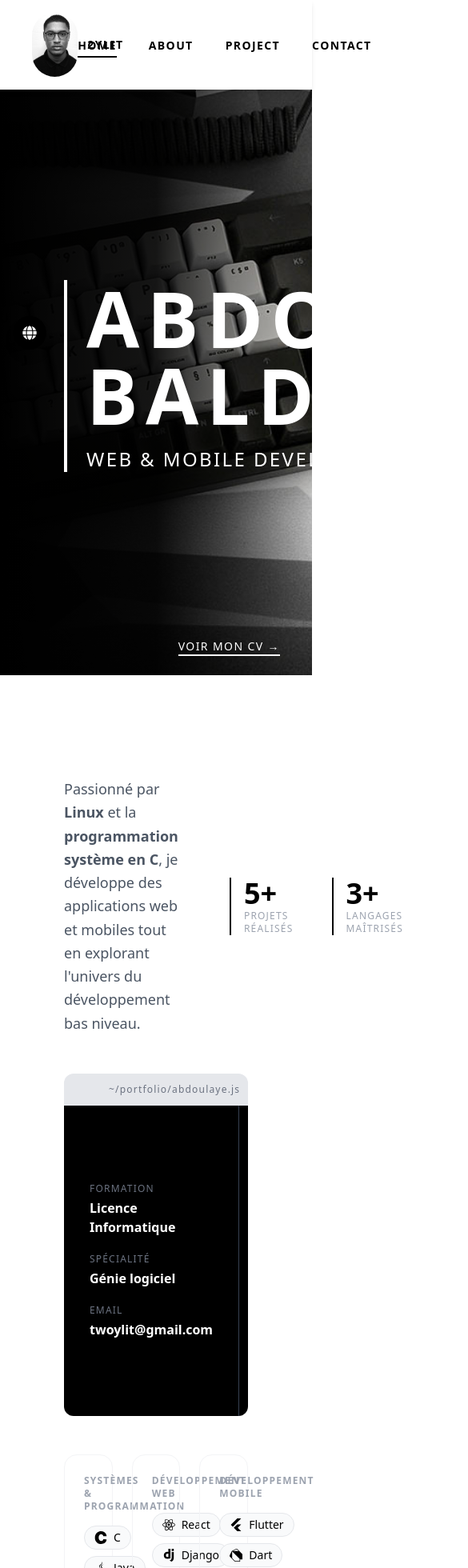
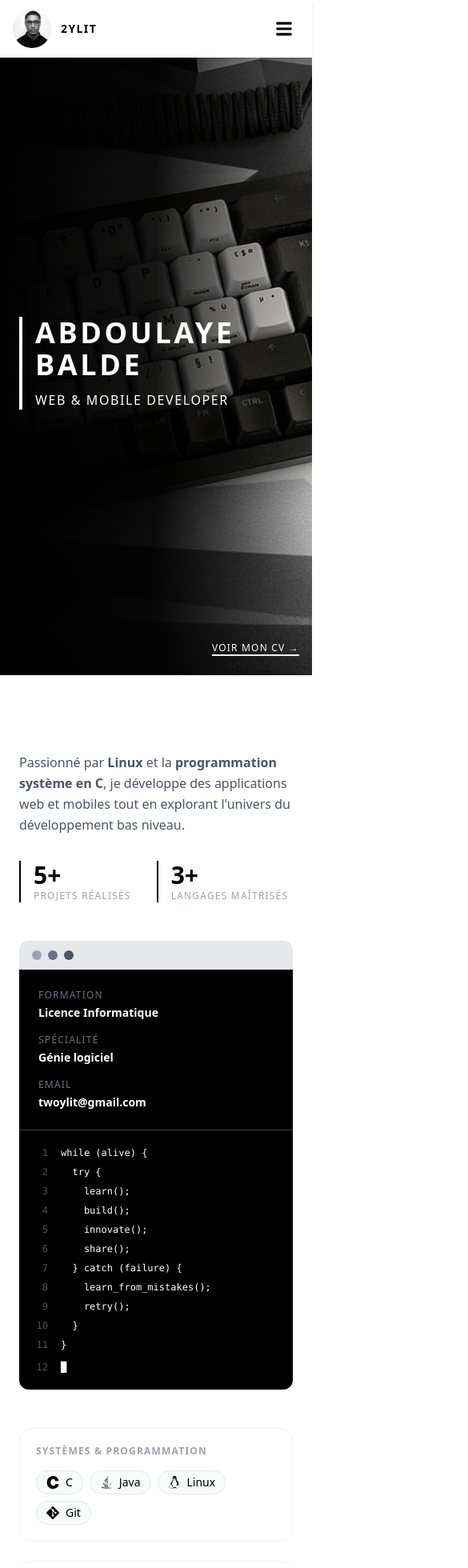
Before and after one commit to LayeBALDEabdou/2ylit-portfolio, a React (Create React App) app: page / in a window 390 px wide. Shown: the top 1960 px of the page at 80% size, 585 px wide, since content can reach past the window. Built offline with nearby package versions, Linux system fonts and the light colour scheme.

Commit message:
gestion de la responsivité

```diff
--- a/src/About.js
+++ b/src/About.js
@@ -26,42 +26,42 @@ const stack = {
 };
 
 const codeLines = [
-  { num: 1,  code: 'while (alive) {' },
-  { num: 2,  code: '\u00a0\u00a0try {' },
-  { num: 3,  code: '\u00a0\u00a0\u00a0\u00a0learn();' },
-  { num: 4,  code: '\u00a0\u00a0\u00a0\u00a0build();' },
-  { num: 5,  code: '\u00a0\u00a0\u00a0\u00a0innovate();' },
-  { num: 6,  code: '\u00a0\u00a0\u00a0\u00a0share();' },
-  { num: 7,  code: '\u00a0\u00a0} catch (failure) {' },
-  { num: 8,  code: '\u00a0\u00a0\u00a0\u00a0learn_from_mistakes();' },
-  { num: 9,  code: '\u00a0\u00a0\u00a0\u00a0retry();' },
+  { num: 1, code: 'while (alive) {' },
+  { num: 2, code: '\u00a0\u00a0try {' },
+  { num: 3, code: '\u00a0\u00a0\u00a0\u00a0learn();' },
+  { num: 4, code: '\u00a0\u00a0\u00a0\u00a0build();' },
+  { num: 5, code: '\u00a0\u00a0\u00a0\u00a0innovate();' },
+  { num: 6, code: '\u00a0\u00a0\u00a0\u00a0share();' },
+  { num: 7, code: '\u00a0\u00a0} catch (failure) {' },
+  { num: 8, code: '\u00a0\u00a0\u00a0\u00a0learn_from_mistakes();' },
+  { num: 9, code: '\u00a0\u00a0\u00a0\u00a0retry();' },
   { num: 10, code: '\u00a0\u00a0}' },
   { num: 11, code: '}' },
 ];
 
 const infos = [
-  { label: 'Formation',  value: 'Licence Informatique' },
+  { label: 'Formation', value: 'Licence Informatique' },
   { label: 'Spécialité', value: 'Génie logiciel' },
-  { label: 'Email',      value: 'twoylit@gmail.com' },
+  { label: 'Email', value: 'twoylit@gmail.com' },
 ];
 
 function About() {
   return (
-    <section id="about" className="min-h-screen bg-white px-20 pt-32 pb-24">
+    <section id="about" className="min-h-screen bg-white px-6 sm:px-10 md:px-20 pt-24 md:pt-32 pb-16 md:pb-24">
 
       {/* Texte + Stats */}
-      <div className="flex gap-16 items-center mb-12">
-        <p className="text-gray-600 leading-relaxed text-lg flex-1">
+      <div className="flex flex-col md:flex-row gap-8 md:gap-16 items-start md:items-center mb-12">
+        <p className="text-gray-600 leading-relaxed text-base md:text-lg flex-1">
           Passionné par <strong>Linux</strong> et la <strong>programmation système en C</strong>,
           je développe des applications web et mobiles tout en explorant l'univers du développement bas niveau.
         </p>
-        <div className="flex gap-12">
+        <div className="flex gap-8 md:gap-12">
           {[
             { num: '5+', label: 'Projets réalisés' },
-            { num: '3+',  label: 'Langages maîtrisés' },
+            { num: '3+', label: 'Langages maîtrisés' },
           ].map((stat) => (
             <div key={stat.label} className="border-l-2 border-black pl-4">
-              <div className="text-4xl font-extrabold">{stat.num}</div>
+              <div className="text-3xl md:text-4xl font-extrabold">{stat.num}</div>
               <div className="text-xs uppercase tracking-widest text-gray-400">{stat.label}</div>
             </div>
           ))}
@@ -74,27 +74,27 @@ function About() {
           <div className="w-3 h-3 rounded-full bg-gray-400" />
           <div className="w-3 h-3 rounded-full bg-gray-500" />
           <div className="w-3 h-3 rounded-full bg-gray-600" />
-          <span className="ml-4 text-gray-500 text-xs tracking-widest">~/portfolio/abdoulaye.js</span>
+          <span className="ml-4 text-gray-500 text-xs tracking-widest hidden sm:inline">~/portfolio/abdoulaye.js</span>
         </div>
 
-        <div className="bg-black flex">
-          <div className="flex-1 p-8 border-r border-gray-700 flex flex-col justify-center gap-5">
+        <div className="bg-black flex flex-col md:flex-row">
+          <div className="flex-1 p-6 md:p-8 md:border-r border-b md:border-b-0 border-gray-700 flex flex-col justify-center gap-4 md:gap-5">
             {infos.map((info) => (
               <div key={info.label}>
                 <p className="text-gray-500 text-xs uppercase tracking-widest mb-1">{info.label}</p>
-                <p className="text-white font-bold">{info.value}</p>
+                <p className="text-white font-bold text-sm md:text-base">{info.value}</p>
               </div>
             ))}
           </div>
 
-          <div className="flex-1 p-6 font-mono text-sm leading-loose">
+          <div className="flex-1 p-4 md:p-6 font-mono text-xs md:text-sm leading-loose">
             {codeLines.map((line) => (
-              <div key={line.num} className="flex gap-6">
+              <div key={line.num} className="flex gap-4 md:gap-6">
                 <span className="text-gray-600 select-none w-5 text-right">{line.num}</span>
                 <span className="text-white whitespace-pre">{line.code}</span>
               </div>
             ))}
-            <div className="flex gap-6 mt-1">
+            <div className="flex gap-4 md:gap-6 mt-1">
               <span className="text-gray-600 select-none w-5 text-right">12</span>
               <span className="text-white">█</span>
             </div>
@@ -103,9 +103,9 @@ function About() {
       </div>
 
       {/* Stack */}
-      <div className="grid grid-cols-3 gap-6">
+      <div className="grid grid-cols-1 sm:grid-cols-2 lg:grid-cols-3 gap-6">
         {Object.entries(stack).map(([categorie, techs]) => (
-          <div key={categorie} className="border border-gray-100 rounded-2xl p-6">
+          <div key={categorie} className="border border-gray-100 rounded-2xl p-5 md:p-6">
             <h4 className="font-bold text-xs tracking-widest uppercase mb-4 text-gray-400">{categorie}</h4>
             <div className="flex flex-wrap gap-2">
               {techs.map((tech) => (
--- a/src/Contact.js
+++ b/src/Contact.js
@@ -30,43 +30,44 @@ function Contact() {
   };
 
   return (
-    <section id="contact" className="min-h-screen bg-white flex items-center justify-center px-20 pt-24 pb-16">
-      <div className="w-full max-w-5xl flex gap-20">
+    <section id="contact" className="min-h-screen bg-white flex items-center justify-center px-6 sm:px-10 md:px-20 pt-20 md:pt-24 pb-12 md:pb-16">
+      <div className="w-full max-w-5xl flex flex-col md:flex-row gap-12 md:gap-20">
 
         {/* Côté gauche */}
         <div className="flex-1 flex flex-col justify-center">
-          <h2 className="text-6xl font-extrabold uppercase tracking-widest mb-4">
-            Contactez <br /> moi
+          <h2 className="text-4xl sm:text-5xl md:text-6xl font-extrabold uppercase tracking-widest mb-4">
+            Contactez <br />moi
           </h2>
-          <p className="text-gray-500 text-sm tracking-widest uppercase mb-10">
+          <p className="text-gray-500 text-sm tracking-widest uppercase mb-6 md:mb-10">
             Dakar, Sénégal
           </p>
-          <p className="text-gray-600 leading-relaxed mb-10">
+          <p className="text-gray-600 leading-relaxed mb-6 md:mb-10 text-sm md:text-base">
             Disponible pour des projets freelance, des collaborations ou simplement pour échanger. N'hésitez pas à me contacter !
           </p>
 
-          <div className="flex gap-4">
+          <div className="flex flex-wrap gap-3 md:gap-4">
             <a href="https://github.com/LayeBALDEabdou" target="_blank" rel="noreferrer"
-              className="flex items-center gap-2 border border-black px-5 py-3 text-sm font-bold uppercase tracking-widest hover:bg-black hover:text-white transition-all duration-300">
-              <FaGithub size={18} /> Github
+              className="flex items-center gap-2 border border-black px-4 md:px-5 py-2.5 md:py-3 text-xs md:text-sm font-bold uppercase tracking-widest hover:bg-black hover:text-white transition-all duration-300">
+              <FaGithub size={16} /> Github
             </a>
             <a href="https://www.linkedin.com/in/abdoulaye-balde-708a75377/" target="_blank" rel="noreferrer"
-              className="flex items-center gap-2 border border-black px-5 py-3 text-sm font-bold uppercase tracking-widest hover:bg-black hover:text-white transition-all duration-300">
-              <FaLinkedin size={18} /> LinkedIn
+              className="flex items-center gap-2 border border-black px-4 md:px-5 py-2.5 md:py-3 text-xs md:text-sm font-bold uppercase tracking-widest hover:bg-black hover:text-white transition-all duration-300">
+              <FaLinkedin size={16} /> LinkedIn
             </a>
-            <a href="https://instagram.com/" target="_blank" rel="noreferrer"
-              className="flex items-center gap-2 border border-black px-5 py-3 text-sm font-bold uppercase tracking-widest hover:bg-black hover:text-white transition-all duration-300">
-              <FaInstagram size={18} /> Instagram
+            <a href="https://www.instagram.com/2ylite__/" target="_blank" rel="noreferrer"
+              className="flex items-center gap-2 border border-black px-4 md:px-5 py-2.5 md:py-3 text-xs md:text-sm font-bold uppercase tracking-widest hover:bg-black hover:text-white transition-all duration-300">
+              <FaInstagram size={16} /> Instagram
             </a>
           </div>
         </div>
 
         {/* Côté droit - Formulaire */}
         <div className="flex-1">
-          <div className="flex flex-col gap-6">
+          <div className="flex flex-col gap-5 md:gap-6">
             <div className="flex flex-col gap-1">
-              <label className="text-xs font-bold uppercase tracking-widest text-gray-500">Nom</label>
+              <label htmlFor="contact-nom" className="text-xs font-bold uppercase tracking-widest text-gray-500">Nom</label>
               <input
+                id="contact-nom"
                 type="text"
                 placeholder="Votre nom"
                 value={nom}
@@ -76,8 +77,9 @@ function Contact() {
             </div>
 
             <div className="flex flex-col gap-1">
-              <label className="text-xs font-bold uppercase tracking-widest text-gray-500">Email</label>
+              <label htmlFor="contact-email" className="text-xs font-bold uppercase tracking-widest text-gray-500">Email</label>
               <input
+                id="contact-email"
                 type="email"
                 placeholder="Votre email"
                 value={email}
@@ -87,8 +89,9 @@ function Contact() {
             </div>
 
             <div className="flex flex-col gap-1">
-              <label className="text-xs font-bold uppercase tracking-widest text-gray-500">Message</label>
+              <label htmlFor="contact-message" className="text-xs font-bold uppercase tracking-widest text-gray-500">Message</label>
               <textarea
+                id="contact-message"
                 rows={5}
                 placeholder="Votre message..."
                 value={message}
@@ -103,7 +106,7 @@ function Contact() {
 
             <button
               onClick={handleSubmit}
-              className="mt-4 bg-black text-white py-4 text-sm font-bold uppercase tracking-widest hover:bg-gray-800 transition-all duration-300"
+              className="mt-2 md:mt-4 bg-black text-white py-3.5 md:py-4 text-sm font-bold uppercase tracking-widest hover:bg-gray-800 transition-all duration-300"
             >
               Envoyer →
             </button>
--- a/src/Navbar.js
+++ b/src/Navbar.js
@@ -1,8 +1,10 @@
 import { useState, useEffect } from 'react';
+import { FaBars, FaTimes } from 'react-icons/fa';
 import moi from './assets/moi.jpg';
 
 function Navbar() {
   const [active, setActive] = useState('home');
+  const [menuOpen, setMenuOpen] = useState(false);
 
   useEffect(() => {
     const sections = document.querySelectorAll('section');
@@ -20,18 +22,62 @@ function Navbar() {
     return () => observer.disconnect();
   }, []);
 
+  const links = [
+    { id: 'home', label: 'Home' },
+    { id: 'about', label: 'About' },
+    { id: 'projects', label: 'Project' },
+    { id: 'contact', label: 'Contact' },
+  ];
+
+  const handleClick = (id) => {
+    setActive(id);
+    setMenuOpen(false);
+  };
+
   return (
-    <nav className="fixed top-0 left-0 w-full bg-white z-50 flex items-center justify-between px-10 py-4 shadow-md">
+    <nav className="fixed top-0 left-0 w-full bg-white z-50 flex items-center justify-between px-4 sm:px-6 md:px-10 py-3 md:py-4 shadow-md">
       <div className="flex items-center gap-3">
-        <img src={moi} alt="laye" className="w-20 h-20 rounded-full object-cover" />
+        <img src={moi} alt="Abdoulaye Balde" className="w-12 h-12 md:w-20 md:h-20 rounded-full object-cover" />
         <span className="font-bold text-sm tracking-widest uppercase">2ylit</span>
       </div>
-      <ul className="flex items-center gap-10">
-        <li><a href="#home" onClick={() => setActive('home')} className={`uppercase text-sm font-bold tracking-widest border-b-2 pb-1 transition-all duration-300 ${active === 'home' ? 'border-black' : 'border-transparent hover:border-black'}`}>Home</a></li>
-        <li><a href="#about" onClick={() => setActive('about')} className={`uppercase text-sm font-bold tracking-widest border-b-2 pb-1 transition-all duration-300 ${active === 'about' ? 'border-black' : 'border-transparent hover:border-black'}`}>About</a></li>
-        <li><a href="#projects" onClick={() => setActive('projects')} className={`uppercase text-sm font-bold tracking-widest border-b-2 pb-1 transition-all duration-300 ${active === 'projects' ? 'border-black' : 'border-transparent hover:border-black'}`}>Project</a></li>
-        <li><a href="#contact" onClick={() => setActive('contact')} className={`uppercase text-sm font-bold tracking-widest border-b-2 pb-1 transition-all duration-300 ${active === 'contact' ? 'border-black' : 'border-transparent hover:border-black'}`}>Contact</a></li>
+
+      {/* Hamburger button - mobile only */}
+      <button
+        onClick={() => setMenuOpen(!menuOpen)}
+        className="md:hidden text-black p-2 z-50"
+        aria-label={menuOpen ? 'Fermer le menu' : 'Ouvrir le menu'}
+      >
+        {menuOpen ? <FaTimes size={22} /> : <FaBars size={22} />}
+      </button>
+
+      {/* Desktop nav */}
+      <ul className="hidden md:flex items-center gap-10">
+        {links.map((link) => (
+          <li key={link.id}>
+            <a
+              href={`#${link.id}`}
+              onClick={() => handleClick(link.id)}
+              className={`uppercase text-sm font-bold tracking-widest border-b-2 pb-1 transition-all duration-300 ${active === link.id ? 'border-black' : 'border-transparent hover:border-black'}`}
+            >
+              {link.label}
+            </a>
+          </li>
+        ))}
       </ul>
+
+      {/* Mobile nav overlay */}
+      <div className={`fixed inset-0 bg-white z-40 flex flex-col items-center justify-center gap-8 transition-all duration-300 md:hidden ${menuOpen ? 'opacity-100 visible' : 'opacity-0 invisible'}`}>
+        {links.map((link) => (
+          <a
+            key={link.id}
+            href={`#${link.id}`}
+            onClick={() => handleClick(link.id)}
+            className={`uppercase text-2xl font-bold tracking-widest border-b-2 pb-1 transition-all duration-300 ${active === link.id ? 'border-black' : 'border-transparent'}`}
+          >
+            {link.label}
+          </a>
+        ))}
+      </div>
     </nav>
   );
 }
--- a/src/SocialBar.js
+++ b/src/SocialBar.js
@@ -5,11 +5,12 @@ function SocialBar() {
   const [open, setOpen] = useState(false);
 
   return (
-    <div className="fixed left-4 top-1/2 -translate-y-1/2 z-50 flex flex-col items-center gap-3">
+    <div className="fixed left-4 top-1/2 -translate-y-1/2 z-50 hidden md:flex flex-col items-center gap-3">
 
       <button
         onClick={() => setOpen(!open)}
         className="bg-black text-white p-3 rounded-full shadow-lg hover:bg-gray-800 transition-all duration-300"
+        aria-label={open ? 'Fermer les réseaux sociaux' : 'Ouvrir les réseaux sociaux'}
       >
         {open ? <FaTimes size={18} /> : <FaGlobe size={18} />}
       </button>
--- a/src/home.js
+++ b/src/home.js
@@ -21,16 +21,16 @@ function Home() {
   }, []);
 
   return (
-    <section id="home" className="h-screen bg-white flex flex-col justify-start pt-24">
+    <section id="home" className="h-screen bg-white flex flex-col justify-start pt-16 md:pt-24">
       <div className="relative w-full h-full overflow-hidden">
 
-        <img src={clavier} alt="clavier" className="absolute inset-0 w-full h-full object-cover" />
+        <img src={clavier} alt="Clavier d'ordinateur en arrière-plan" className="absolute inset-0 w-full h-full object-cover" />
         <div className="absolute inset-0 bg-gradient-to-r from-black via-black/90 to-transparent" />
 
-        <div className="relative z-10 h-full flex items-center px-20">
-          <div className="text-white border-l-4 border-white pl-6">
-            <h1 className="text-8xl font-extrabold tracking-widest uppercase">
-              Abdoulaye <br /> Balde
+        <div className="relative z-10 h-full flex items-center px-6 sm:px-10 md:px-20">
+          <div className="text-white border-l-4 border-white pl-4 sm:pl-6">
+            <h1 className="text-4xl sm:text-5xl md:text-7xl lg:text-8xl font-extrabold tracking-widest uppercase">
+              Abdoulaye <br />Balde
             </h1>
 
             <AnimatePresence mode="wait">
@@ -40,7 +40,7 @@ function Home() {
                 animate={{ opacity: 1, y: 0 }}
                 exit={{ opacity: 0, y: 20 }}
                 transition={{ duration: 0.5 }}
-                className="text-2xl tracking-widest uppercase mt-4"
+                className="text-base sm:text-lg md:text-2xl tracking-widest uppercase mt-3 md:mt-4"
               >
                 {textes[index]}
               </motion.p>
@@ -51,7 +51,7 @@ function Home() {
             href="/cv.pdf"
             target="_blank"
             rel="noreferrer"
-            className="absolute bottom-6 right-10 border-b-2 border-white text-white text-sm tracking-widest uppercase hover:opacity-70 transition-all duration-300"
+            className="absolute bottom-6 right-4 sm:right-6 md:right-10 border-b-2 border-white text-white text-xs sm:text-sm tracking-widest uppercase hover:opacity-70 transition-all duration-300"
           >
             Voir mon CV →
           </a>
```
Also changed, not shown: src/Projects.js (+43 -33 lines). Lines whose indentation alone changed are shown as unchanged.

· · ·

▸ DESCRIPTION OF THE TASK
Search the material above for lines containing the string "value", then pull them out.

▸ ANSWER
-  { label: 'Formation',  value: 'Licence Informatique' },
+  { label: 'Formation', value: 'Licence Informatique' },
   { label: 'Spécialité', value: 'Génie logiciel' },
-  { label: 'Email',      value: 'twoylit@gmail.com' },
+  { label: 'Email', value: 'twoylit@gmail.com' },
-                <p className="text-white font-bold">{info.value}</p>
+                <p className="text-white font-bold text-sm md:text-base">{info.value}</p>
                 value={nom}
                 value={email}
                 value={message}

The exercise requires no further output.